The protesters who have been turning out all year every Friday to peacefully oppose Assad’s regime risked their lives, and many died. The countrymen and soldiers who have taken up arms to oppose Assad’s heavy-handed tactics of massacre have risked their lives, and again many have died. But the citizens of Homs, among whom they have sheltered, have died too.
The journalists who infiltrated into Homs certainly chose to share the risks of the Syrian rebels. Their pleas to be evacuated while leaving the Himsi behind to die are understandable if a little bit shameful.
It may be that the citizens of Homs have also chosen to die with them. “Viurem lliures o morirem“, the motto of Catalan rebellion that translates as “live free or die,” might translate well into Arabic. But by holding out for a month, the armed insurgents, who have braved the artillery, mortars and machine guns of Assad’s loyal army, have forced that death on them.
The insurgents sheltered in Homs. They must have suspected that young Dr. Assad would treat Homs as his father and uncle treated Hama 30 years ago and pound it flat. But still they stayed in Homs. And just as it did in Hama 30 years ago, the Syrian Army cordon isn’t letting anyone leave. The citizens of Homs are to serve as an object lesson to the people of Syria that sheltering enemies of the regime brought death.
Perhaps the insurgents calculated that the world would not stand by and watch Homs smashed. Perhaps they calculated that just as NATO helped Libyan insurgents they would help Syrian insurgents. Perhaps they thought that Moscow would not give Damascus carte blanche as they have in the past.
Urban terrain is difficult for conventional armies. Perhaps the insurgents calculated that their chances were best if, like the Chechen rebels did to the Russians in 1995, they drew the Syrian Arab Army into a losing urban battle.
They miscalculated. The United Nations did not interfere in a dictator’s iron-fisted actions against a rebellion. Of course the UN didn’t: it never does. Of course the rest of the world stood by: it has been accepting Syrian repression for generations. The foreign ministers who today abominate Russia’s and China’s Security Council vetoes were not putting much pressure on Assad two years ago.
The way we handled Libya skewed their judgement. The recognition of a ragtag band of rebels as the government of Libya gave precedence to violent insurgency over other means of political change. Putting the mighty air forces and special forces of NATO at their disposal made it possible for an insurgency to do in months what would ordinarily take years.
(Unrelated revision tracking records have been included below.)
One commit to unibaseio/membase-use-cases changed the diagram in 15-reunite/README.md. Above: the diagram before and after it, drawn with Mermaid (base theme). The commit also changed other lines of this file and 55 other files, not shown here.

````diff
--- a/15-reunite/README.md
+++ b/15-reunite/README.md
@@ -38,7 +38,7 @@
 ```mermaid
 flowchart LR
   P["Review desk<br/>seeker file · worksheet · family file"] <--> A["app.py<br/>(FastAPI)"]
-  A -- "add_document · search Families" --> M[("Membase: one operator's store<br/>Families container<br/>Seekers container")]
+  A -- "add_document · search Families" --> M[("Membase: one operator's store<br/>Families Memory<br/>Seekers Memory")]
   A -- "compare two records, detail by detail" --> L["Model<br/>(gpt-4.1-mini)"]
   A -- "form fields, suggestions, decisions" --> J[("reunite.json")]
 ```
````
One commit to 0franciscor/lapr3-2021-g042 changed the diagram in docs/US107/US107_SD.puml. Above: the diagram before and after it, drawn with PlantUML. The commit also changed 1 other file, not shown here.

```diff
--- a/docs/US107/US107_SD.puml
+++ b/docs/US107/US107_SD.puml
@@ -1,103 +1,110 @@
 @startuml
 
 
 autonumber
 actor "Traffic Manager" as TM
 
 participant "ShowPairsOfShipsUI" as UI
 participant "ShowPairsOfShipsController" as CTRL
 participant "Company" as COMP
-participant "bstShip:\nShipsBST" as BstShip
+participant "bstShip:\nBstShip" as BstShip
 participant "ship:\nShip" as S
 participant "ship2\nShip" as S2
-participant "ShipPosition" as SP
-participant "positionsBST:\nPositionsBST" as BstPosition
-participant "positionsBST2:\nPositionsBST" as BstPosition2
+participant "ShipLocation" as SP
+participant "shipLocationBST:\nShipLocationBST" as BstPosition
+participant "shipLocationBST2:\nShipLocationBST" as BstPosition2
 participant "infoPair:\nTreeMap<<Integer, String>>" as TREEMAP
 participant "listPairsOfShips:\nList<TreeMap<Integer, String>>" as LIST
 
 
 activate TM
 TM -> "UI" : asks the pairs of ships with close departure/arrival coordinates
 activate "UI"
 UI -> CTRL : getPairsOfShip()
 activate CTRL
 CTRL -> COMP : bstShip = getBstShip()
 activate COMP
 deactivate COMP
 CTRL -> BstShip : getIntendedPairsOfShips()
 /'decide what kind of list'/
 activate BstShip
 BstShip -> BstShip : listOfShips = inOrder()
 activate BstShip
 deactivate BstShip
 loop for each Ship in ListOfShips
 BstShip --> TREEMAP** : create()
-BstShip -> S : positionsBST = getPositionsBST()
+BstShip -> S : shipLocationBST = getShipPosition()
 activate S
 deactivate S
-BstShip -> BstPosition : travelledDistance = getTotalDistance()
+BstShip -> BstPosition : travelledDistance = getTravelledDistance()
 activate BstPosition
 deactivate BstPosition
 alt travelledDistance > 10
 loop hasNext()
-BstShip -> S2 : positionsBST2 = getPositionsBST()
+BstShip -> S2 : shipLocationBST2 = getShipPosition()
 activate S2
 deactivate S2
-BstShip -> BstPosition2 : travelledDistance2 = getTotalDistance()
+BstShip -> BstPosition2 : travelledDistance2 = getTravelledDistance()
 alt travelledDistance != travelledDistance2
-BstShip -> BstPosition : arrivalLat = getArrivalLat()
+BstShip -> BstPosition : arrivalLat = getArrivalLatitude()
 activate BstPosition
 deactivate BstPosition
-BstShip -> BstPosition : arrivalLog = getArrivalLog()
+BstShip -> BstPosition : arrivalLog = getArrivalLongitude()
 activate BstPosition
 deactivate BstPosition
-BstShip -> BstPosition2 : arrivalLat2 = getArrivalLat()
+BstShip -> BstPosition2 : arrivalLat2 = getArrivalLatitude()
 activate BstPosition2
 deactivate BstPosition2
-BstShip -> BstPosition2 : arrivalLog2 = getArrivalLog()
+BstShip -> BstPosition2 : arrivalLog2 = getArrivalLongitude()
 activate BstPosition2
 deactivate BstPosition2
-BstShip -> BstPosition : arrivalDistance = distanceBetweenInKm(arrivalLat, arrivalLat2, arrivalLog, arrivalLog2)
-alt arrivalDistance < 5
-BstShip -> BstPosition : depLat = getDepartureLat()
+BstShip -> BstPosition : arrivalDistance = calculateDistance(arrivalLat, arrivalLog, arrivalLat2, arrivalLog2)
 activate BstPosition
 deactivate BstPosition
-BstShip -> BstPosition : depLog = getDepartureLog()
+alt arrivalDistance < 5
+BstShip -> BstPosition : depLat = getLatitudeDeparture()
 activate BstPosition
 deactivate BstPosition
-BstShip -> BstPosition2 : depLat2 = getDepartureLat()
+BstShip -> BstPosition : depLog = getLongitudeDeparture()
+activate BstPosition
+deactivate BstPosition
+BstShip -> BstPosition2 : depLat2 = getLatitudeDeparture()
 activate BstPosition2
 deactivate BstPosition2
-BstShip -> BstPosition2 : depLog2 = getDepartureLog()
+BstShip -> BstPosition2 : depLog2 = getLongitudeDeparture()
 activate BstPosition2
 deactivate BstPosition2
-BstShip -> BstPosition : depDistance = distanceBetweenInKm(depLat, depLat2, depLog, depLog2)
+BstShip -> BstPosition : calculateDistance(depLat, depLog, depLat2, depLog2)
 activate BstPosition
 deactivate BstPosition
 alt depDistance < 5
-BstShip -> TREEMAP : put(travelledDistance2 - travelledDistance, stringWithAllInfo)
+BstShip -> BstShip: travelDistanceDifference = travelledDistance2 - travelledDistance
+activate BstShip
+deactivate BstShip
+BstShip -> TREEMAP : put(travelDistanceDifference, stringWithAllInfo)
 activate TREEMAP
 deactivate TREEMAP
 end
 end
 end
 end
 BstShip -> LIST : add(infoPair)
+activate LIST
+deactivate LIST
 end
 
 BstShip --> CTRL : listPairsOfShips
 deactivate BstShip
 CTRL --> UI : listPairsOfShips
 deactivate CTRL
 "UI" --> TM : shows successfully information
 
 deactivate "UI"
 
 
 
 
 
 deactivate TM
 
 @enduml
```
We made a mockery of our UN mandate, destroying Libyan armor and artillery when we had asked for a no-fly zone, and the Syrian insurgents thought we would do the same for them.
But salvation didn’t come from France or Britain, and the insurgents stayed in Homs.
Did they have a choice?
Would leaving the city to face certain death have been possible? Would dying at their own hands to save the people of Homs have been an option?
Has their dogged determination spelled the doom of their noncombatant fellow Syrians?
The media report mounting international pressure on Assad. But apart from moving his Republican Guard closer to Damascus, Assad shows no sign that the pressure is getting to him. And there is no hint of pressure on the insurgents to give up. We call on Assad to implement a cease-fire, but he’s winning — so why should he stop now? We’re asking the wrong people to hold their fire.
Surrendering means certain death for the insurgents, but at what point should they accept the fact that by fighting on they are killing people who have no choice? What are the tenets of an ethical insurgency?
The embattled rebels of Homs have shown that they are ready to die for Syria’s freedom. Perhaps the time has come for them to do so.